For over a decade, the Stockholm Environment Institute (SEI) has helped government and non-government organizations plan and manage water in a way that increases resilience and reduces vulnerabilities for both humans and ecosystems. We use a participatory, stakeholder-driven process — called Robust Decision Support (RDS) — to identify critical uncertainties and find robust solutions to water scarcity.
The COVID-19 pandemic brings new challenges and circumstances to water and agricultural planning, which must be incorporated into the RDS process and water models. This webinar focused on three on-going projects in the Middle East, North Africa and Latin America, where we have begun discussions with stakeholders on how to add COVID scenarios into their water planning to ensure resilience.

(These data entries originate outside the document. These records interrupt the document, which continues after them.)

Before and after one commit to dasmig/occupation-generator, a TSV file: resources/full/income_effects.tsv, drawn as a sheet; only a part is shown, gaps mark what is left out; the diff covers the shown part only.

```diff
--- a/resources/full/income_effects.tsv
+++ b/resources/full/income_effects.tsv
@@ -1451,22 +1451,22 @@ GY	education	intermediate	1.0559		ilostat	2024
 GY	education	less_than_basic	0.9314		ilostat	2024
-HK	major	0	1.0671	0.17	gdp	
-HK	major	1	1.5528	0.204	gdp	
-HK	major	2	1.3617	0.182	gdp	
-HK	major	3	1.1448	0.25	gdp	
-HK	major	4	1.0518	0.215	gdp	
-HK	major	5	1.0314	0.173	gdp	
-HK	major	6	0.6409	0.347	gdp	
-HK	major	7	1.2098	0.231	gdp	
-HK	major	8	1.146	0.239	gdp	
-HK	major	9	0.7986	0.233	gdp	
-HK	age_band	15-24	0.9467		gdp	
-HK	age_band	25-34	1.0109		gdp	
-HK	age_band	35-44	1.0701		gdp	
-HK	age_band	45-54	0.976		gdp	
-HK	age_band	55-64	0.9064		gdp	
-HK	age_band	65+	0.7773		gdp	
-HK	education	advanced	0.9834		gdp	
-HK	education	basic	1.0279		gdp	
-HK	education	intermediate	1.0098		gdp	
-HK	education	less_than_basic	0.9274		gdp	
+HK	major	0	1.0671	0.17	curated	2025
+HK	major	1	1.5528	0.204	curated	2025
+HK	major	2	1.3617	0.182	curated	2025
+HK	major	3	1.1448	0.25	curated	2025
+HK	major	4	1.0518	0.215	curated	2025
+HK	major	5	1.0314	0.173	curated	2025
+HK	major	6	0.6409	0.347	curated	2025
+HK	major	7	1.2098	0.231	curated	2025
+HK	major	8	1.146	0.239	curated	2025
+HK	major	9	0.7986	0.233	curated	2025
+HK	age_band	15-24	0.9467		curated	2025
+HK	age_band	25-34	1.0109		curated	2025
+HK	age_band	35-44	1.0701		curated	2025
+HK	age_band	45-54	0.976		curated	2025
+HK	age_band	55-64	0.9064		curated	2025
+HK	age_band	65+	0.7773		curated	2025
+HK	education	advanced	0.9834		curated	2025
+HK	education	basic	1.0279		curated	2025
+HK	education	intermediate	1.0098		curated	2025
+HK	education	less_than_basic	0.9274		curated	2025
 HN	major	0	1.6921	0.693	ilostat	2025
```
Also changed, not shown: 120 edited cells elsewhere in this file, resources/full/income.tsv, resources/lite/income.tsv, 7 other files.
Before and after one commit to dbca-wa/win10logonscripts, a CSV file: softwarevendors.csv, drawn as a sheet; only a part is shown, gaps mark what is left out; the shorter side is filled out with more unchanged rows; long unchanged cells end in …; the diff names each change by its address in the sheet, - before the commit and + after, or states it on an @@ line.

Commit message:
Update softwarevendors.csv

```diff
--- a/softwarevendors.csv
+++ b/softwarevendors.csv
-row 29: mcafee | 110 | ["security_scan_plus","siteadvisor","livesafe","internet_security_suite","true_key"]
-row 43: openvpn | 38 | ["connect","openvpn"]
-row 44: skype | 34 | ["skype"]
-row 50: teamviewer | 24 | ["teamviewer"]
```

Participants discussed how best to incorporate pandemics into water modelling and planning and addressed key questions for water and agricultural stakeholders, such as:
Water Program Director at the Stockholm Environment Institute (SEI) US
Marisa Escobar is the Water Program Director at the Stockholm Environment Institute (SEI) US, based in the Davis office. Her work focuses on creating linkages between physical processes and socio-ecological systems.
She uses her expertise on water, including water quality, the physics of water, and the movement of water through watersheds, to produce information on the implications of decisions about water on the overall ecosystem. Her geographic focus is California (where she resides) and Latin America (where she is from). Exploring the linkages between water and the socio-ecological system in Latin America has resulted on the investigation of the energy-water-food nexus and of the role of hydropower in sustainable development.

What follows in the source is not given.